[Data]

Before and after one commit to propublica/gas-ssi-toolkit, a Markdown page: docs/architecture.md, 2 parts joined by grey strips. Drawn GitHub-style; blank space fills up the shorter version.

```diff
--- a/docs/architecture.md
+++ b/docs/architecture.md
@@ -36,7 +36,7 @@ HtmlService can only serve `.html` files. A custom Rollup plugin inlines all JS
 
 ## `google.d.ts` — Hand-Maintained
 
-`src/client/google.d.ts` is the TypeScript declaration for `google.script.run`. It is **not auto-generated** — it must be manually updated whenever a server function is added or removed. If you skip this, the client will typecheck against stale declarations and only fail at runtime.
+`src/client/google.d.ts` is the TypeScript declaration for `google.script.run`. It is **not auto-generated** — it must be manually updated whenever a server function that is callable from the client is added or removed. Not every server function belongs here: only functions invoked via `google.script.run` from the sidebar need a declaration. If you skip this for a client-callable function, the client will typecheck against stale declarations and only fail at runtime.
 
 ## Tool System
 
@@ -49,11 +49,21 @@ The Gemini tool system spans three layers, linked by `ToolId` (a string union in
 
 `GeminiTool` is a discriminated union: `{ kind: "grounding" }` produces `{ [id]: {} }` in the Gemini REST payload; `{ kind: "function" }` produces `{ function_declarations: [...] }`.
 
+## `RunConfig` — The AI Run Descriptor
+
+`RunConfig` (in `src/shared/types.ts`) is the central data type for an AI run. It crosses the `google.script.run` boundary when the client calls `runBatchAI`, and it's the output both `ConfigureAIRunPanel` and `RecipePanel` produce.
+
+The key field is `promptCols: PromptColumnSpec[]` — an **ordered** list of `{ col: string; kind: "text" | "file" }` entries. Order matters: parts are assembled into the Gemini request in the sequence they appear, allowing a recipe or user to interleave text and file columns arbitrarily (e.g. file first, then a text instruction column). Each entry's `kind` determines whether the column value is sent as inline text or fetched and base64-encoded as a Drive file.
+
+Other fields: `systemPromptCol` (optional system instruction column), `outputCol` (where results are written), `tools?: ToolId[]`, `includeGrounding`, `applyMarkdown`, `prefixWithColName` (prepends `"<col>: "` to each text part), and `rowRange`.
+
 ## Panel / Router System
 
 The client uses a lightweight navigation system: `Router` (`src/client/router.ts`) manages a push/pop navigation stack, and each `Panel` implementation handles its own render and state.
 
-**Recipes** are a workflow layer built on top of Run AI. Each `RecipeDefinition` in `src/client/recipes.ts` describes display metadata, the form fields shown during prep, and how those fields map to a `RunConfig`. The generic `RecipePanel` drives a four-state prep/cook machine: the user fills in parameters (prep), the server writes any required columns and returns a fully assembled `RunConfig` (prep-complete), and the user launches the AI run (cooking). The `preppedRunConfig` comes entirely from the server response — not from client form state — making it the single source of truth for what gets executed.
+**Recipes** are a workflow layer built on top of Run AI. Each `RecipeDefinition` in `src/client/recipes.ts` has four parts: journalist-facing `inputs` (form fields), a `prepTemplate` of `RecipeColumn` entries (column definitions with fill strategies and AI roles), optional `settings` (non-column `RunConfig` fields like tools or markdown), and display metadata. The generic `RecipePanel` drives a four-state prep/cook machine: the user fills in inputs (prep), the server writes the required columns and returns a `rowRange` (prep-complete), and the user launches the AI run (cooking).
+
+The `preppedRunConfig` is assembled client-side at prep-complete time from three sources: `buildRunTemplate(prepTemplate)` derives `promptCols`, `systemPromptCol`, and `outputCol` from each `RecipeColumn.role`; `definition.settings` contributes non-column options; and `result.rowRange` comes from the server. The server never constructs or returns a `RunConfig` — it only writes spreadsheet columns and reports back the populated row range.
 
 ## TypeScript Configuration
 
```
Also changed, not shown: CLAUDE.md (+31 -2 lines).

[/Data]

● What is being asked
What is needed is each line of the data, printed exactly.

● Solution
Before and after one commit to propublica/gas-ssi-toolkit, a Markdown page: docs/architecture.md, 2 parts joined by grey strips. Drawn GitHub-style; blank space fills up the shorter version.

```diff
--- a/docs/architecture.md
+++ b/docs/architecture.md
@@ -36,7 +36,7 @@ HtmlService can only serve `.html` files. A custom Rollup plugin inlines all JS
 
 ## `google.d.ts` — Hand-Maintained
 
-`src/client/google.d.ts` is the TypeScript declaration for `google.script.run`. It is **not auto-generated** — it must be manually updated whenever a server function is added or removed. If you skip this, the client will typecheck against stale declarations and only fail at runtime.
+`src/client/google.d.ts` is the TypeScript declaration for `google.script.run`. It is **not auto-generated** — it must be manually updated whenever a server function that is callable from the client is added or removed. Not every server function belongs here: only functions invoked via `google.script.run` from the sidebar need a declaration. If you skip this for a client-callable function, the client will typecheck against stale declarations and only fail at runtime.
 
 ## Tool System
 
@@ -49,11 +49,21 @@ The Gemini tool system spans three layers, linked by `ToolId` (a string union in
 
 `GeminiTool` is a discriminated union: `{ kind: "grounding" }` produces `{ [id]: {} }` in the Gemini REST payload; `{ kind: "function" }` produces `{ function_declarations: [...] }`.
 
+## `RunConfig` — The AI Run Descriptor
+
+`RunConfig` (in `src/shared/types.ts`) is the central data type for an AI run. It crosses the `google.script.run` boundary when the client calls `runBatchAI`, and it's the output both `ConfigureAIRunPanel` and `RecipePanel` produce.
+
+The key field is `promptCols: PromptColumnSpec[]` — an **ordered** list of `{ col: string; kind: "text" | "file" }` entries. Order matters: parts are assembled into the Gemini request in the sequence they appear, allowing a recipe or user to interleave text and file columns arbitrarily (e.g. file first, then a text instruction column). Each entry's `kind` determines whether the column value is sent as inline text or fetched and base64-encoded as a Drive file.
+
+Other fields: `systemPromptCol` (optional system instruction column), `outputCol` (where results are written), `tools?: ToolId[]`, `includeGrounding`, `applyMarkdown`, `prefixWithColName` (prepends `"<col>: "` to each text part), and `rowRange`.
+
 ## Panel / Router System
 
 The client uses a lightweight navigation system: `Router` (`src/client/router.ts`) manages a push/pop navigation stack, and each `Panel` implementation handles its own render and state.
 
-**Recipes** are a workflow layer built on top of Run AI. Each `RecipeDefinition` in `src/client/recipes.ts` describes display metadata, the form fields shown during prep, and how those fields map to a `RunConfig`. The generic `RecipePanel` drives a four-state prep/cook machine: the user fills in parameters (prep), the server writes any required columns and returns a fully assembled `RunConfig` (prep-complete), and the user launches the AI run (cooking). The `preppedRunConfig` comes entirely from the server response — not from client form state — making it the single source of truth for what gets executed.
+**Recipes** are a workflow layer built on top of Run AI. Each `RecipeDefinition` in `src/client/recipes.ts` has four parts: journalist-facing `inputs` (form fields), a `prepTemplate` of `RecipeColumn` entries (column definitions with fill strategies and AI roles), optional `settings` (non-column `RunConfig` fields like tools or markdown), and display metadata. The generic `RecipePanel` drives a four-state prep/cook machine: the user fills in inputs (prep), the server writes the required columns and returns a `rowRange` (prep-complete), and the user launches the AI run (cooking).
+
+The `preppedRunConfig` is assembled client-side at prep-complete time from three sources: `buildRunTemplate(prepTemplate)` derives `promptCols`, `systemPromptCol`, and `outputCol` from each `RecipeColumn.role`; `definition.settings` contributes non-column options; and `result.rowRange` comes from the server. The server never constructs or returns a `RunConfig` — it only writes spreadsheet columns and reports back the populated row range.
 
 ## TypeScript Configuration
 
```
Also changed, not shown: CLAUDE.md (+31 -2 lines).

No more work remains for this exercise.